That woman, Amy Broten, received a letter Nov. 1 informing her that her kidney transplant evaluation was denied.

“You have medical issues that need to be stabilized and/or improved prior to evaluation. The medical issues include: patient not willing to comply with the transplant team immunization requirements and recommendations,” the letter says.

Broten is a 46-year diabetic with heart disease. Now 53 years old, she suffered a heart attack in 2013 and was diagnosed with stage-three kidney disease. Her illness progressed a few weeks ago and she was told she needed a transplant.

Broten said her doctors referred her to the Mayo Clinic transplant program, which declined her request for a kidney transplant evaluation because of her vaccination status.

“I’m tired. I don’t have any energy anymore,” Broten told Alpha News.

She said she spoke with a nurse from the transplant team who refused to continue the conversation when Broten said she wasn’t vaccinated against COVID-19.

“It infuriates me,” Broten said. “They won’t even put me on the organ list because I’m not vaccinated.”

Broten said she told her doctor that she won’t get the COVID-19 vaccine unless “you can prove that nothing will happen from it.”
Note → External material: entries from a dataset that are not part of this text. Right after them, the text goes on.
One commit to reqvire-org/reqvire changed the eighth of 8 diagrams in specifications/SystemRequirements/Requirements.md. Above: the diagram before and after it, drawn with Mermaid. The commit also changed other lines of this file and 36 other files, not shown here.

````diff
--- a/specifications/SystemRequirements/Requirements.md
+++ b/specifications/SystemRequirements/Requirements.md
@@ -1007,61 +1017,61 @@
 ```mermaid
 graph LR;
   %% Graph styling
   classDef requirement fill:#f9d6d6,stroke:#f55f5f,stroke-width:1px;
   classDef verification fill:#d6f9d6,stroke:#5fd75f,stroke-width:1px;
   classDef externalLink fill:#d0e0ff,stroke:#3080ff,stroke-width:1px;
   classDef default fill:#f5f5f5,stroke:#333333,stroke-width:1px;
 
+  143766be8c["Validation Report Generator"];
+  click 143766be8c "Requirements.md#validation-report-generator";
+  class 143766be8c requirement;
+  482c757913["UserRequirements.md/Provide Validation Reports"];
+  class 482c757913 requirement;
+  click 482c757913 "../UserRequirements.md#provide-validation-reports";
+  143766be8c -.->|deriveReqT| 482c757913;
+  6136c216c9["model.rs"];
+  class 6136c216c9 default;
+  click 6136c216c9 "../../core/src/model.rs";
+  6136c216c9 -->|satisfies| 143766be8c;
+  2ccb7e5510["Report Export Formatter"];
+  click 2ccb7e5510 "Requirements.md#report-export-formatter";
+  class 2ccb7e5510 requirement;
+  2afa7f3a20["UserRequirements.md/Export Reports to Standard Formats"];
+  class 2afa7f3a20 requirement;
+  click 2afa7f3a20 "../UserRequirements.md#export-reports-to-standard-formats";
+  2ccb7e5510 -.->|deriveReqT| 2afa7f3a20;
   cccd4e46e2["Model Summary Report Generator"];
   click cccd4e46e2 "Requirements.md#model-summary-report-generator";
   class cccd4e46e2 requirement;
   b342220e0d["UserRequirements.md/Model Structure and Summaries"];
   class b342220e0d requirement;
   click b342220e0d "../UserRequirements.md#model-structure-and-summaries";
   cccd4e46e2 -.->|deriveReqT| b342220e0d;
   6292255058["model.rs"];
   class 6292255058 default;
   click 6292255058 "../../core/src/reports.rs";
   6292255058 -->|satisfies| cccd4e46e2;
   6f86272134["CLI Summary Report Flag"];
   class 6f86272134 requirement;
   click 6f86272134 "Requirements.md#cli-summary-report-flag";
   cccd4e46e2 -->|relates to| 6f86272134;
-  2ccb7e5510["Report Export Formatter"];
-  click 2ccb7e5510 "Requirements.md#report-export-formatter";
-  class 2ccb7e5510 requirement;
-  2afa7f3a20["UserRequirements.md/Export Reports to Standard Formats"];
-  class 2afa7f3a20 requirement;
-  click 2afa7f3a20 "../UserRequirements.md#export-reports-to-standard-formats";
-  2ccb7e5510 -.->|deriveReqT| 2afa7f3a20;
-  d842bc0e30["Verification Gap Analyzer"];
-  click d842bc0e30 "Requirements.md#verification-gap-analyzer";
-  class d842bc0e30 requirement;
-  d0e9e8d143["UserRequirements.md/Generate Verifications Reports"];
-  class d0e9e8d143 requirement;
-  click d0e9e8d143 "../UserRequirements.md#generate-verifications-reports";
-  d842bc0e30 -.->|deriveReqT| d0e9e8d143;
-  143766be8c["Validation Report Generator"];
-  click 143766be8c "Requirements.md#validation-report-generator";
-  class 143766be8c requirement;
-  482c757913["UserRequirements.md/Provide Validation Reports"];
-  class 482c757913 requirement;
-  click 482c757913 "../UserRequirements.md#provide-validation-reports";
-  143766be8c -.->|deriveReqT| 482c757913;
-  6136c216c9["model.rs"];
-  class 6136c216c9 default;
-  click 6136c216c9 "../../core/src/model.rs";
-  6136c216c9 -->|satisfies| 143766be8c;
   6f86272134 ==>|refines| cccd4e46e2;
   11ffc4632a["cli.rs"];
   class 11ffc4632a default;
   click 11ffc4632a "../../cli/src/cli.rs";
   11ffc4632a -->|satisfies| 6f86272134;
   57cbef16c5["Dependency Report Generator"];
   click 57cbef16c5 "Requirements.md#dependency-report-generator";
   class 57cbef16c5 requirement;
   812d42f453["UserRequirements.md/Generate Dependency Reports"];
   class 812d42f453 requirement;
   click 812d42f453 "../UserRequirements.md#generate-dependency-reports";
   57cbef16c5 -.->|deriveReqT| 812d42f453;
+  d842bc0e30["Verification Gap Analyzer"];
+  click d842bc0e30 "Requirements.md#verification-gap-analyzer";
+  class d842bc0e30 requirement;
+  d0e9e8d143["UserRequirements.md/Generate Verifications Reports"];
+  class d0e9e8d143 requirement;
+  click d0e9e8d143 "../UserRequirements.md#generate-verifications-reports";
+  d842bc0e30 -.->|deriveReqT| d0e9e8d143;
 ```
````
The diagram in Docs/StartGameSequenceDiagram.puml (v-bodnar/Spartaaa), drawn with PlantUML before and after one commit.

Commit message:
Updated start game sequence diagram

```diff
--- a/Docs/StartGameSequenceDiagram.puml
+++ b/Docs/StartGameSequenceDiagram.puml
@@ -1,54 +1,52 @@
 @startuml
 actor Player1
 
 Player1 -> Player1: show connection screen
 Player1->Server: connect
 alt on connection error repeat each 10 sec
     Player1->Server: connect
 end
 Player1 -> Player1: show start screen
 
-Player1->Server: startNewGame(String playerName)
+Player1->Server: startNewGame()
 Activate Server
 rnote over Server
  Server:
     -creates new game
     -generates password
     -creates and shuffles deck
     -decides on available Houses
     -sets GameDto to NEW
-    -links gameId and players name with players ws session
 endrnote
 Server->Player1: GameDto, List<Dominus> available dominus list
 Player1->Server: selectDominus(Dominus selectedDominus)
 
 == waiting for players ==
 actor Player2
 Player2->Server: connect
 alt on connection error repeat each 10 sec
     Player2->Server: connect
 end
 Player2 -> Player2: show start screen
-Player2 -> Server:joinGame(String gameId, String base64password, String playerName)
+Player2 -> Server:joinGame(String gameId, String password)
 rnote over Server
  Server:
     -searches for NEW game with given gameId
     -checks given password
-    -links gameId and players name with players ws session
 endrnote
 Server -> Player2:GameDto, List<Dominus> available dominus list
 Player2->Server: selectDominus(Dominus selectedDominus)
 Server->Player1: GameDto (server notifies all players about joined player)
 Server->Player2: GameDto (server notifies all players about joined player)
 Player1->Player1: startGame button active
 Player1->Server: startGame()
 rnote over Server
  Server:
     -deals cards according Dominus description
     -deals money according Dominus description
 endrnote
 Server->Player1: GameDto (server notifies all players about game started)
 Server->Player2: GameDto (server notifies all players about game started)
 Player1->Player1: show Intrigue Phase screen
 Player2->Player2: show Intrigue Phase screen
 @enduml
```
“That should be my right,” she said, noting that she’s now searching for hospitals that will perform transplants on unvaccinated patients.

Mayo Clinic said it cannot comment specifically on Broten’s case but confirmed that it requires transplant candidates to receive the COVID-19 vaccine.

“These patients have a higher risk of becoming severely ill from COVID-19. Mayo Clinic’s requirement for transplant patients follows current standards of care in accordance with national guidelines. There is also a critical shortage of lifesaving organs available,” a spokesperson said.

“Mayo Clinic takes seriously the responsibility to ensure that patients who receive an organ have the best possible outcome,” she continued. “Transplant candidates are already required to meet strict criteria, including being current on several vaccinations, undergoing preventive screenings and making healthy lifestyle changes.”

 

Anthony Gockowski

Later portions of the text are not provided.